Anyone who might witness an opioid overdose. This might be drug workers, social workers, the police and family and friends of people who take drugs. It is most important that people who take drugs carry naloxone. People who take drugs are usually first to witness and respond to the majority of drug overdoses. At Crew we think as many people as possible should know what naloxone is, know how to use it and carry it everywhere they go.
Naloxone should be given to anyone who is non-responsive and displaying the sign of an overdose.
Signs of an opioid overdose include:
- Unconsciousness – won’t wake with a shout or a shake
- Severe nausea and vomiting
- Difficulty breathing/snoring/raspy breathing
- Blue/pale tingeing of knees, hands and lips
- Slow or erratic pulse (heartbeat)
- Pale, cold and clammy skin
- Pin-point pupils
In an emergency always call 999 for an ambulance.
If you are unsure if the person has taken opioids, always use naloxone as this will not cause any harm. If they do have opioids in their system amongst other drugs, reversing the effects may be enough to bring that person round. Naloxone has no side effects and you are not putting the person at risk by giving them naloxone.
If you want to find out more about naloxone you can complete an online training course – Overdose Prevention, Intervention and Naloxone – Scottish Drugs Forum e-learning course
How do I get naloxone?
We are supplying naloxone from our Drop-in. If you would like to get a free naloxone kit from Crew we ask that you complete 15 minutes of training with a member of our team. The training will cover when and how to use naloxone and how to respond to drug-related emergencies. After the chat you will be provided with the naloxone kit and the confidence to know what to do in an emergency. We can supply a free kit to anyone aged 16 and over. If you are under 16 and think you might need naloxone get in touch with us and we can support you to find out more about accessing a kit.

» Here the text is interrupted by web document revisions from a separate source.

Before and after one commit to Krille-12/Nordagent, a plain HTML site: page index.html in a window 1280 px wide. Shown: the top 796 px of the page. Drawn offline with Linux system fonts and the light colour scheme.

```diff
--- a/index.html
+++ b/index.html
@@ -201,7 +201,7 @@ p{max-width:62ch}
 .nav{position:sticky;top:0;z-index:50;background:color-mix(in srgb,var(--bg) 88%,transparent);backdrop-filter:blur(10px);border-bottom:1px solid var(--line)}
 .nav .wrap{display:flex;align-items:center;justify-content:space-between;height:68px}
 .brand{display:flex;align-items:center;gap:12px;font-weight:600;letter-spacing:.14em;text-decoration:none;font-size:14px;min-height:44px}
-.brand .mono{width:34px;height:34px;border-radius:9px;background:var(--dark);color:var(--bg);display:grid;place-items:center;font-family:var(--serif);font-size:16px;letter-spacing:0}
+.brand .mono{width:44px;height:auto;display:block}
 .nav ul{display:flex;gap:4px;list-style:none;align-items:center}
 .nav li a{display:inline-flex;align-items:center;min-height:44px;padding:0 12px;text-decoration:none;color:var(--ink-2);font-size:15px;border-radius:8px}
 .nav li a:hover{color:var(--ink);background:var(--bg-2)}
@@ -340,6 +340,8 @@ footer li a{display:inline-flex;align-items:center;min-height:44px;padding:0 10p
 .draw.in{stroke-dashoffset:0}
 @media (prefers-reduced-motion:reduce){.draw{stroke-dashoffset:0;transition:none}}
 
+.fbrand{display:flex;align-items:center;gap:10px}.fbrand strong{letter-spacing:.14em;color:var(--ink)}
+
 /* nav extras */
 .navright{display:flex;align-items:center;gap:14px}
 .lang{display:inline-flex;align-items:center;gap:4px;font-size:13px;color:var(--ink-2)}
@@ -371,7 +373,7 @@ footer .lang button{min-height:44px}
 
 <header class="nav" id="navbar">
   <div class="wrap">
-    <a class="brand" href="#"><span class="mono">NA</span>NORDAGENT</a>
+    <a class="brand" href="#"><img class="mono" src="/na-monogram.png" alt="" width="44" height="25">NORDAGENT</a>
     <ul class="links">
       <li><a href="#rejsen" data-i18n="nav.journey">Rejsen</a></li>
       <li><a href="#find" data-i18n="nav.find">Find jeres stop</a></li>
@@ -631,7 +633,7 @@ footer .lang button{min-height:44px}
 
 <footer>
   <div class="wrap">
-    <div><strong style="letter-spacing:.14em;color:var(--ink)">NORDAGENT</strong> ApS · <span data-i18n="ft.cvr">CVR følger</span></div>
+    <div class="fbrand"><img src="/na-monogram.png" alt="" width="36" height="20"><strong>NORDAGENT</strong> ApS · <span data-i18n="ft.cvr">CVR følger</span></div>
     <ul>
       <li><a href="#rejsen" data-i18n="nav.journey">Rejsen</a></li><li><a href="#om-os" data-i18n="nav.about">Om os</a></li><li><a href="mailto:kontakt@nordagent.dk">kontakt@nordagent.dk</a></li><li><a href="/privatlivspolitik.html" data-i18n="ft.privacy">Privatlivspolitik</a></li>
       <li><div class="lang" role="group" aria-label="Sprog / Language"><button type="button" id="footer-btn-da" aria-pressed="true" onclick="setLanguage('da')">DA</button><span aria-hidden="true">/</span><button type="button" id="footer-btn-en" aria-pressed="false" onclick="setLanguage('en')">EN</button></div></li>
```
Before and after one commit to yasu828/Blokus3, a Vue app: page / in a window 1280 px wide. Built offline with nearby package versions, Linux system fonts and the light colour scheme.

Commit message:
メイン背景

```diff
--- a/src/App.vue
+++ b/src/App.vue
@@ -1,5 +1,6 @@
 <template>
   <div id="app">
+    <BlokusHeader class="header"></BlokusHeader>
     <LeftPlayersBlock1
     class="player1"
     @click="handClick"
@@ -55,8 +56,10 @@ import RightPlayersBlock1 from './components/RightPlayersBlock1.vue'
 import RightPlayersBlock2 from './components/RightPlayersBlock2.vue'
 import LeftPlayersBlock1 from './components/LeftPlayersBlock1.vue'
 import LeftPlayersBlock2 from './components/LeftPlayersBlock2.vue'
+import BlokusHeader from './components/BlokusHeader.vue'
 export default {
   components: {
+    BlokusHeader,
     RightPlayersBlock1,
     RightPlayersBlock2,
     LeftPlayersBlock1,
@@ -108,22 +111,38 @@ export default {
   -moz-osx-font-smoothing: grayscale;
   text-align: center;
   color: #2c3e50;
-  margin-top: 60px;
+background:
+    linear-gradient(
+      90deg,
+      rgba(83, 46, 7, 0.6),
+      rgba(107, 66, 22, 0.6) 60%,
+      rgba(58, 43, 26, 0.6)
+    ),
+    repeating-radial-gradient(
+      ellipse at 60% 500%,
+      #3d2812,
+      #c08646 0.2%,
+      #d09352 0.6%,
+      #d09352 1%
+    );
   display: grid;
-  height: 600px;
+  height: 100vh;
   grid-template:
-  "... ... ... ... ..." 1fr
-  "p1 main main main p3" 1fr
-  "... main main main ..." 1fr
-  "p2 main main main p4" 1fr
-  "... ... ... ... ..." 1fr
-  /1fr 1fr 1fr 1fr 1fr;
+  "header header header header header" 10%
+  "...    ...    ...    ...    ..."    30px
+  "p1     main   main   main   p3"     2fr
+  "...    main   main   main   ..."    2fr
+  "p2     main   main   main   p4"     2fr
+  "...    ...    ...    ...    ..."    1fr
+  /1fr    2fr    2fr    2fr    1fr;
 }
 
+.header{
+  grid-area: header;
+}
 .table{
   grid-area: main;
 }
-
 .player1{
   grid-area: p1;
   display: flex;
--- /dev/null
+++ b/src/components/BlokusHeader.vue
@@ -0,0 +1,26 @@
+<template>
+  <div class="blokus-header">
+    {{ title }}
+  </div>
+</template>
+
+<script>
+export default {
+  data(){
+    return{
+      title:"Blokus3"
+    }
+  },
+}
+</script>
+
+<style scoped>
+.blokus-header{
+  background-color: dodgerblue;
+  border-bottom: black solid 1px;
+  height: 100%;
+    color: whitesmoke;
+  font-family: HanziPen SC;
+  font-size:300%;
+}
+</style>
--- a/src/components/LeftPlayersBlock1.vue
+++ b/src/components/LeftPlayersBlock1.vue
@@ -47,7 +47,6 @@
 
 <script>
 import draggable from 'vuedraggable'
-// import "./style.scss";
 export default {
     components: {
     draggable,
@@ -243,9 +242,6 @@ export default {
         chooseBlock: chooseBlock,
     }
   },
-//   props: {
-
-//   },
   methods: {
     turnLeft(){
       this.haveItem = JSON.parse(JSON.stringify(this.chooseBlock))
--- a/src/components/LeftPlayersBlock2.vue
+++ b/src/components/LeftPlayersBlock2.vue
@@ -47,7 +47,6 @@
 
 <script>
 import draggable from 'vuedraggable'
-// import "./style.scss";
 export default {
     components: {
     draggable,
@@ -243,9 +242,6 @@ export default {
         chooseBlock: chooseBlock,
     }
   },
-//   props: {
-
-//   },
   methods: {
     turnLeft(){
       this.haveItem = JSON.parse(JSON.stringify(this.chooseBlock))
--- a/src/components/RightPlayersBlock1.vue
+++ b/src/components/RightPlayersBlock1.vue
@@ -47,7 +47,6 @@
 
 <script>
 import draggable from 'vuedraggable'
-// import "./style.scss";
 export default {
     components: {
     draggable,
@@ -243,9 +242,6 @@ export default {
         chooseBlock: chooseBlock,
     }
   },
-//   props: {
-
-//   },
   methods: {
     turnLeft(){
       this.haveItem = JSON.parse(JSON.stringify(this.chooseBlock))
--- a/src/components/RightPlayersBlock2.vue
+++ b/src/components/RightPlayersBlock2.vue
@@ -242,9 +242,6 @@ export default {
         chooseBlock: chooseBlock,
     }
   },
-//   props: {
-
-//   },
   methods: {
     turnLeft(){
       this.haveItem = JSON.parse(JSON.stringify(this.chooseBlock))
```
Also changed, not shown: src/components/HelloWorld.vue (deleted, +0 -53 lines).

Before you come in for your appointment please watch this short introductory video about naloxone and how it works to temporarily reverse the effects of an opioid overdose.
Didn’t have a chance to watch the video before coming to your training slot? Just let us know when you arrive.
It would be helpful to think of any questions you might have about drug-related emergencies and naloxone in advance. You can bring a pen and paper if that is something you will find helpful but we will give you lots of info to take away. It is best if you can choose a training slot for a time when you won’t be under the influence of drugs (including alcohol). If you book a slot and think that you will be under the influence when you attend – let the Drop-in Team know by emailing firstname.lastname@example.org or texting 07860047501.
During the session a member of our team will chat with you about what naloxone is, how it works and when to use it. Spotting the signs of an opioid overdose will be the focus of the session but there will also be the chance to talk about drug-related emergencies more generally. Its a good opportunity to ask any questions that you might have.
Once you’ve completed the training you will be given:
- A naloxone kit
- Instructions for using your naloxone kit
- Responding to an overdose leaflet
- A flyer about getting naloxone at Crew (You can pass this on to people you know and encourage them to visit Crew to get their own kit)
- A flyer about benzodiazepines
- Information about accessing drug testing services
- A stamped addressed envelope and a small zip-lock bag so you can send a sample to WEDINOS (The Welsh Emerging Drug Identification Of Novel Substances project) if you need to identify the contents of any drugs you have
If you would like a naloxone kit but can’t make it to Crew there are a few options for you:
- Contact your local drug service – find yours here
- Contact your local pharmacy – some pharmacies are able to provide naloxone
- Ask your GP
- Order a naloxone kit by post from Scottish Families Affected by Alcohol and Drugs
If you have already been supplied with naloxone before or you are looking to replace a kit that you have used or lost let us know when you are booking your slot.
Book a slot
To book a slot please email email@example.com with your preferred date and slot.